Jon Mullen bringing conservation photography to life in Boulder

Using landscape photography to bring attention to conservation in Colorado and beyond

By Tatyana Sharpton Sep 18 2019

The Jon Mullen Gallery on the Pearl Street Mall’s east end features large-scale photographs of expansive landscapes and close-up textures, all images telling tales of the natural world.

When he launched the space at 1727 Pearl Street in March, Jon Mullen embarked on a new journey.

Lupine and Afternoon Rainshower: Gunnision National Forest, near Crested Butte

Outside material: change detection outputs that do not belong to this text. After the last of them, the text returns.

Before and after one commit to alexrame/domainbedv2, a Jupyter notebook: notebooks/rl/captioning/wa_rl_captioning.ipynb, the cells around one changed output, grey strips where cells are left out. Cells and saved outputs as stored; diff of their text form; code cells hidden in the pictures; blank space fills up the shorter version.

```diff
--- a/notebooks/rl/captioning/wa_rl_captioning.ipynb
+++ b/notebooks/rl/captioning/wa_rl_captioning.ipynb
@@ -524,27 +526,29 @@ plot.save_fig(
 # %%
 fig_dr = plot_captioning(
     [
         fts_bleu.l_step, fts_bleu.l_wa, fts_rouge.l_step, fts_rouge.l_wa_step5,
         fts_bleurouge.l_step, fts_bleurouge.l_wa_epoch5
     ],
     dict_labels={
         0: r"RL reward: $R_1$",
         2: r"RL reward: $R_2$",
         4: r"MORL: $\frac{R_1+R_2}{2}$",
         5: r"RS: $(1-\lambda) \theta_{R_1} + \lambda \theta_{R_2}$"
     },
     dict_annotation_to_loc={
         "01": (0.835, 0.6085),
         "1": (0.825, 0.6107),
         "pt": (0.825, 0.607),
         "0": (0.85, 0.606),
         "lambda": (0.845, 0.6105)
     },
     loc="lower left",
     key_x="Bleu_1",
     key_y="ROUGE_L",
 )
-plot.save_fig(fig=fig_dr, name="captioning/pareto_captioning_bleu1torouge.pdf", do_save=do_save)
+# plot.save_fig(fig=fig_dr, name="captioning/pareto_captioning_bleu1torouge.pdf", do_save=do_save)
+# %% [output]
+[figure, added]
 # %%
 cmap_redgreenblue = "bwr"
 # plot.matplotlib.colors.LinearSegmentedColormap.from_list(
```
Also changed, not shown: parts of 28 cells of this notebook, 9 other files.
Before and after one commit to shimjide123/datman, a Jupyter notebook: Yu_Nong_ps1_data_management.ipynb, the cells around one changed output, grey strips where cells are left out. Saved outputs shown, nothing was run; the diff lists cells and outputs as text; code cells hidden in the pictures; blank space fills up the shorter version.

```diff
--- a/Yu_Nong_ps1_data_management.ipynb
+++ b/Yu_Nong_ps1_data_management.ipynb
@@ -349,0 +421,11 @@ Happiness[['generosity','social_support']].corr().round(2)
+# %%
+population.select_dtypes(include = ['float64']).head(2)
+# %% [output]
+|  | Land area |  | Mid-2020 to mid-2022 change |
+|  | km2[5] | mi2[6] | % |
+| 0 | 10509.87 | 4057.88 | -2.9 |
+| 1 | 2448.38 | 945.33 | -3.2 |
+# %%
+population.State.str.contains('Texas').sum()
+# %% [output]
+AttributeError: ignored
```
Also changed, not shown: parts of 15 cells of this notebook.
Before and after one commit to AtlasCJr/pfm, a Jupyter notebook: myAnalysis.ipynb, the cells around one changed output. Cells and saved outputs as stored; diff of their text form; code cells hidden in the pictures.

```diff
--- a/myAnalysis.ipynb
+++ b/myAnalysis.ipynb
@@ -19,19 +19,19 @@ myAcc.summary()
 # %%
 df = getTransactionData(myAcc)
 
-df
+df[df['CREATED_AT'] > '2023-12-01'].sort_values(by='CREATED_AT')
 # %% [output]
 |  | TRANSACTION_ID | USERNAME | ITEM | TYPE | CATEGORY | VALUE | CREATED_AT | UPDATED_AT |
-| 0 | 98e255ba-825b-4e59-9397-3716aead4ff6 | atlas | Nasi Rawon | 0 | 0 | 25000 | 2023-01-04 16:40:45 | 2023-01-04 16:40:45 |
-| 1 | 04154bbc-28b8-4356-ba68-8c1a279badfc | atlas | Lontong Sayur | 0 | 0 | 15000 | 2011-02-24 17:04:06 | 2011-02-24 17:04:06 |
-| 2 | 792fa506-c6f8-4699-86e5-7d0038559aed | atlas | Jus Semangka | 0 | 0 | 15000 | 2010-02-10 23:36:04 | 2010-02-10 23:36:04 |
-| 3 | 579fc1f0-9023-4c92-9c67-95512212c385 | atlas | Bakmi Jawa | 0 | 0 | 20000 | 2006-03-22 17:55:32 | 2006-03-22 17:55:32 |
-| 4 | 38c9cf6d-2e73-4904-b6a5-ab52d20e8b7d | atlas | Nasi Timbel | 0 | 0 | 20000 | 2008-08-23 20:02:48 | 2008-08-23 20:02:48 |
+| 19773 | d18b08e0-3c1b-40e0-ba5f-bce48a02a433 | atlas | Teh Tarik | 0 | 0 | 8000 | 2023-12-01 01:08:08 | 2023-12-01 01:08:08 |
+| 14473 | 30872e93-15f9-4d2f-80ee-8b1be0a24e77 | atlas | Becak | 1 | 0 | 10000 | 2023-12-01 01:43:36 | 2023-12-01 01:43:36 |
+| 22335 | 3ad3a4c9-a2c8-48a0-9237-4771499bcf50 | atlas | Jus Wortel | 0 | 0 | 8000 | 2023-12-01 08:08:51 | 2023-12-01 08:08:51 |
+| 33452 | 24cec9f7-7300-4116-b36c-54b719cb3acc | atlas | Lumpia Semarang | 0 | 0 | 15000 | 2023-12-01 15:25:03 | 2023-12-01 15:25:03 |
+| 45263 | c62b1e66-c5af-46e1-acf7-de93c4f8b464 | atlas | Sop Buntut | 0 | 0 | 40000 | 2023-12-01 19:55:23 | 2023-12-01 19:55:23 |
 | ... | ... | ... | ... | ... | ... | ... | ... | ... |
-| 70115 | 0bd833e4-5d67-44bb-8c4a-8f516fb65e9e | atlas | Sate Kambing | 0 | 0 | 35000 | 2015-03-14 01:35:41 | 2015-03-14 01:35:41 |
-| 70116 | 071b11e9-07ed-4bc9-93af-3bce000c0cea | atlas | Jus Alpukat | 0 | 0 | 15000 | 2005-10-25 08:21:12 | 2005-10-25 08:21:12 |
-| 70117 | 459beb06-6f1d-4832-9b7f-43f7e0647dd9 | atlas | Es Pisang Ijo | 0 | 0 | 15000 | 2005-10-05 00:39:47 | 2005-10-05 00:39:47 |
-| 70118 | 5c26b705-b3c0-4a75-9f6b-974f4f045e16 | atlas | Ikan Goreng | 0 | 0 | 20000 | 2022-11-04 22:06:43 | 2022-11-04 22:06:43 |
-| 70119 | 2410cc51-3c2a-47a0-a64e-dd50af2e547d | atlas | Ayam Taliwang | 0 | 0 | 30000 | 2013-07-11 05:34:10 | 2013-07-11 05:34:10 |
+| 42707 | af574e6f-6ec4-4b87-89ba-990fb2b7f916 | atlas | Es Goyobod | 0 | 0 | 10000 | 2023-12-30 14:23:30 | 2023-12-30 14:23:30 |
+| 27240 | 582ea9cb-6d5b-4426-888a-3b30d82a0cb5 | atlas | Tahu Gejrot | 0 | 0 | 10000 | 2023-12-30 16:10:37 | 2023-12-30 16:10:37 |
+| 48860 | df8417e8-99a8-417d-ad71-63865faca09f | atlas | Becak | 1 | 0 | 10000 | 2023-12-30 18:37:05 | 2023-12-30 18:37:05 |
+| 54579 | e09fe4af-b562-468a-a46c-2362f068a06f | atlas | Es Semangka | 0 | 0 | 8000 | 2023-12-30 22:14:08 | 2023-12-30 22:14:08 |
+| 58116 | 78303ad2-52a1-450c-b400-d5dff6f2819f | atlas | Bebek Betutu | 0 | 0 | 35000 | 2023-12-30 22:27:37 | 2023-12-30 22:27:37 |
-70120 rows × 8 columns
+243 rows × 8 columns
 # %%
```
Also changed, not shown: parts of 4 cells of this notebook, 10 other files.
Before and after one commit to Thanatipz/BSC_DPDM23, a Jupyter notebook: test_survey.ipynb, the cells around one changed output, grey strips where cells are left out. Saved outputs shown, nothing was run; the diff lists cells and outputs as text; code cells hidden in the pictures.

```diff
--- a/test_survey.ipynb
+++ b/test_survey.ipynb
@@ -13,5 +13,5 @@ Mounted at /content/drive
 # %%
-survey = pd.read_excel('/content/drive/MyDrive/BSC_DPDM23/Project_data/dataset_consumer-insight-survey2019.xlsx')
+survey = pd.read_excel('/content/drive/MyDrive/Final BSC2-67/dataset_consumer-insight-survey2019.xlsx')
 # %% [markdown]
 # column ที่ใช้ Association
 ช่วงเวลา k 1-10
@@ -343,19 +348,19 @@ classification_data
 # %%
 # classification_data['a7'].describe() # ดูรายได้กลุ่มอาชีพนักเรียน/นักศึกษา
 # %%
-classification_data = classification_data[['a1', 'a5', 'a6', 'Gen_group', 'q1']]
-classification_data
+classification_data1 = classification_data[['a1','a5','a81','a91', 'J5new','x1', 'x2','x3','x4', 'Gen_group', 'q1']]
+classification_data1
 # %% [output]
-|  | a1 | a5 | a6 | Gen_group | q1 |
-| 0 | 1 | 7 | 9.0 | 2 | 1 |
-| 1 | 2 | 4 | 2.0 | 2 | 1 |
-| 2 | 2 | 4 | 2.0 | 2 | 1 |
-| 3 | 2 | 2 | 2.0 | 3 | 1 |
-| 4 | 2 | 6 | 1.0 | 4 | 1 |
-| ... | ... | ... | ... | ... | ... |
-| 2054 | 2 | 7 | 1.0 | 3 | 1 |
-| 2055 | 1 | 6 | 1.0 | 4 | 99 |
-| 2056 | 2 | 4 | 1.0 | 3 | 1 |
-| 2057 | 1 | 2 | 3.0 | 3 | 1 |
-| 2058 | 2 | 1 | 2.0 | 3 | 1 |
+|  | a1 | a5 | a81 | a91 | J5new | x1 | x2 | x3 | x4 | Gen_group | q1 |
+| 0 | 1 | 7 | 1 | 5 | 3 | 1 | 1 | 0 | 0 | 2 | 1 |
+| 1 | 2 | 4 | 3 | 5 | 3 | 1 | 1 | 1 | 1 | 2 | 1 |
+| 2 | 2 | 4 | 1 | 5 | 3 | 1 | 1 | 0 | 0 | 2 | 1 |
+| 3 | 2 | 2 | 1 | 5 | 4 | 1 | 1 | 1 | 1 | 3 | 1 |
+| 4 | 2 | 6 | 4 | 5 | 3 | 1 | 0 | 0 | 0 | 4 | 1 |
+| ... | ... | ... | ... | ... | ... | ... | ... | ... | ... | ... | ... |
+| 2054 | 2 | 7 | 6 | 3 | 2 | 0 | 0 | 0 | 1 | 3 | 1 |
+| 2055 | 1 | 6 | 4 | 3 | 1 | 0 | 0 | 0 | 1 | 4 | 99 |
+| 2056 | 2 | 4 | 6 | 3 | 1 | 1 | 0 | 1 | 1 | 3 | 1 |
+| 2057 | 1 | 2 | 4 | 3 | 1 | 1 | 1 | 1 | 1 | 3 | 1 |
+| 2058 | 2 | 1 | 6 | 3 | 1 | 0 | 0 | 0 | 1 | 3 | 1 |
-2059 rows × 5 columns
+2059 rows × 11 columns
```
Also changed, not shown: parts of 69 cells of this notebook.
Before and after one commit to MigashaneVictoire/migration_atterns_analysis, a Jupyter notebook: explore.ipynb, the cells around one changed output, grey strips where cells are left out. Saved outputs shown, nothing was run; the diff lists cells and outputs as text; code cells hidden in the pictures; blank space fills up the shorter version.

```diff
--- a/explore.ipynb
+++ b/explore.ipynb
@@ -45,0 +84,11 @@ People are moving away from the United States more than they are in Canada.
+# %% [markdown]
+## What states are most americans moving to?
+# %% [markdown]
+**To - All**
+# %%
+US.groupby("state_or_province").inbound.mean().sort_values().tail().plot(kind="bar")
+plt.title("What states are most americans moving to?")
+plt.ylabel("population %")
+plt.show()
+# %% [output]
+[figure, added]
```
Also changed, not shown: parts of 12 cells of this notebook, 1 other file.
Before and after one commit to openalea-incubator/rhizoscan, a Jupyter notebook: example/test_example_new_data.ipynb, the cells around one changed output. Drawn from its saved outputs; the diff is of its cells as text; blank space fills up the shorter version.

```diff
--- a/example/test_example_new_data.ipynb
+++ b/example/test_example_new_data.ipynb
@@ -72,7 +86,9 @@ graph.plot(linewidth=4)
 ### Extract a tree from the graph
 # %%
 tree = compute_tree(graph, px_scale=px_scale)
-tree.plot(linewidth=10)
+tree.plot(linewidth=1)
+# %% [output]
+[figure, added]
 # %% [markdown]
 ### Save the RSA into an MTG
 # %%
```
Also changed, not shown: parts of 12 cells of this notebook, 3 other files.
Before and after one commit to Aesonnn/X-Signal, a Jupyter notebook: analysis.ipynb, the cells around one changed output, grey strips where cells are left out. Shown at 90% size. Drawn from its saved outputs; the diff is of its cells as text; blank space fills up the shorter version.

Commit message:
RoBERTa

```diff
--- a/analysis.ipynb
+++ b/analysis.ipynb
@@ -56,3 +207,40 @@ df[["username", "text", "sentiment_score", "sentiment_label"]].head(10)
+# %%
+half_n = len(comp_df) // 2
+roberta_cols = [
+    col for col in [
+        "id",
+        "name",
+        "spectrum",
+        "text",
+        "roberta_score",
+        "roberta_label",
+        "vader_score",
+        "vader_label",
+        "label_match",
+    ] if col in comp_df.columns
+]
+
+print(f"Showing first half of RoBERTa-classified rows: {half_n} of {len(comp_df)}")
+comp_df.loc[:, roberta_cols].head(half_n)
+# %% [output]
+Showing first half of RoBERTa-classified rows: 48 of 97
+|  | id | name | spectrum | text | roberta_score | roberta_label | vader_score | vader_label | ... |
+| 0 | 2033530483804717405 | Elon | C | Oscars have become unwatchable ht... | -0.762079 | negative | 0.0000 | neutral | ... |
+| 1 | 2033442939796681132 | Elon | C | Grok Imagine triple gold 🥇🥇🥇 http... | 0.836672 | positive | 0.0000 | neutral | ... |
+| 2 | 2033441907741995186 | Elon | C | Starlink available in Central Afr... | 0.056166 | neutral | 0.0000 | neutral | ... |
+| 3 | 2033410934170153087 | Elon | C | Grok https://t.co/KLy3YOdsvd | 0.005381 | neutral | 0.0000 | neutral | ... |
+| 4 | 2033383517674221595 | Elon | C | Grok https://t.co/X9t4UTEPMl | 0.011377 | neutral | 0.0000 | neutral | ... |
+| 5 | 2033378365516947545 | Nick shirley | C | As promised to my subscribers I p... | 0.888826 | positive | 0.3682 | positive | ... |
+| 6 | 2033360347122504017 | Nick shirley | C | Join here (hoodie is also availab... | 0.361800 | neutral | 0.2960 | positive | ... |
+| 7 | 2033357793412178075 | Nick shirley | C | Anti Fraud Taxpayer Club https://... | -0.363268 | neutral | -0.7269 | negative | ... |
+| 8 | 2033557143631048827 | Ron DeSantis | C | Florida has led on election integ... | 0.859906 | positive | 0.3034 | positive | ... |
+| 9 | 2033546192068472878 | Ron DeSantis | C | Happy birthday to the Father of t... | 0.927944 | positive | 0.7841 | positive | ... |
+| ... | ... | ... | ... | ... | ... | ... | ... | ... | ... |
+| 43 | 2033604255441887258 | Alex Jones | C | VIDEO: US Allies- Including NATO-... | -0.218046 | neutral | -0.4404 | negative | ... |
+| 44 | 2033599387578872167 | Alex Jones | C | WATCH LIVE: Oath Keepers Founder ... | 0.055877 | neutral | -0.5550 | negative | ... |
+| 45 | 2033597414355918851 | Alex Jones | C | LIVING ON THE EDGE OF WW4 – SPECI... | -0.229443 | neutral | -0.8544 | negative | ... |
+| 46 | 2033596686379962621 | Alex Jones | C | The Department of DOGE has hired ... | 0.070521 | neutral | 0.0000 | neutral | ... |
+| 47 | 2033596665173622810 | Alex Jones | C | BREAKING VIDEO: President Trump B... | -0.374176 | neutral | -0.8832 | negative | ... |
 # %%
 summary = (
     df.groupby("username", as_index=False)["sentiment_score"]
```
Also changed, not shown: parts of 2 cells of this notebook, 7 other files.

Jon, who has been selling prints for about 15 years, photographs threatened, wild places all over the country for organizations working to protect them, such as the Wilderness Society and Conservation Colorado. He also gives these photos to policy makers — generally elected government officials, such as Congress members and their teams — for them to use in their campaigns.

Often, people writing the bills and initiatives to protect the land never actually see it. It’s much easier to get excited seeing animals and life than lines on a map.

The vision in the gallery is similar: to provide a public venue where the community can connect to the issues that are facing our public lands.

Currently, the gallery is showing photos from within the boundaries of the Colorado Outdoor Recreation and Economy (CORE) Act. These pieces include images from Mount Sneffels, Arapaho National Forest, Thompson Divide, Tenmile Range, Gunnison National Forest, Spraddle Creek and so many more stunning Colorado natural places.

Gallery life

Inside Jon Mullen Gallery. Image: Tatyana Sharpton

“Everyone has a camera in their pocket and brick-and-mortar is dying, so opening a storefront to sell photography is the dumbest thing you can do right now,” Jon says. “And I heard that a lot. But until you actually do it do you know if it’s going to fail?”

Jon, who never thought he’d own a gallery, is an engineer by trade. A love for the outdoors, rock climbing, and backpacking fueled his passion for photography, and shortly after moving to Boulder 20 years ago, he got into conservation work. Up until December, he was still taking on engineering work.

Asked what it was like running a gallery on Pearl Street, Jon laughs, “It’s like getting shot off the end of an aircraft carrier.”

“I had often noticed eyes among the knotty boles of aspen forests. For several years, I scanned every aspen forest I could find for a composition that would let me bring two together. After years of searching, I was lucky enough to then only have to wait a few hours for the perfect light to photograph it.” Source: Jon Mullen

Jon intentionally signed a short-term lease at the current gallery. As he holds no previous background in retail or consumer-facing businesses, he wanted to see what the numbers looked like.

The biggest challenge has been time management. There’s the retail component, manufacturing component, and service component to running his business, and at the moment it’s only him.

Jon and Zuni outside the gallery. Image; Tatyana Sharpton

Jon and his pup Zuni are currently shopping around for another space on Pearl for when his lease is up. Next step is to bring in help and build a team.

Jon in the front room of the gallery. Image: Tatyana Sharpton

Although he offers custom prints at various sizes, Jon often sells the work right off the walls.

“It’s important to not rely on factors outside of your control to grow,” he says. “If someone doesn’t get it, don’t change your work. Keep perfecting it for you.”

Header image: Sea of Sage by Jon Mullen. Proposed Williams Fork Wildlife Conservation Area, Arapaho National Forest.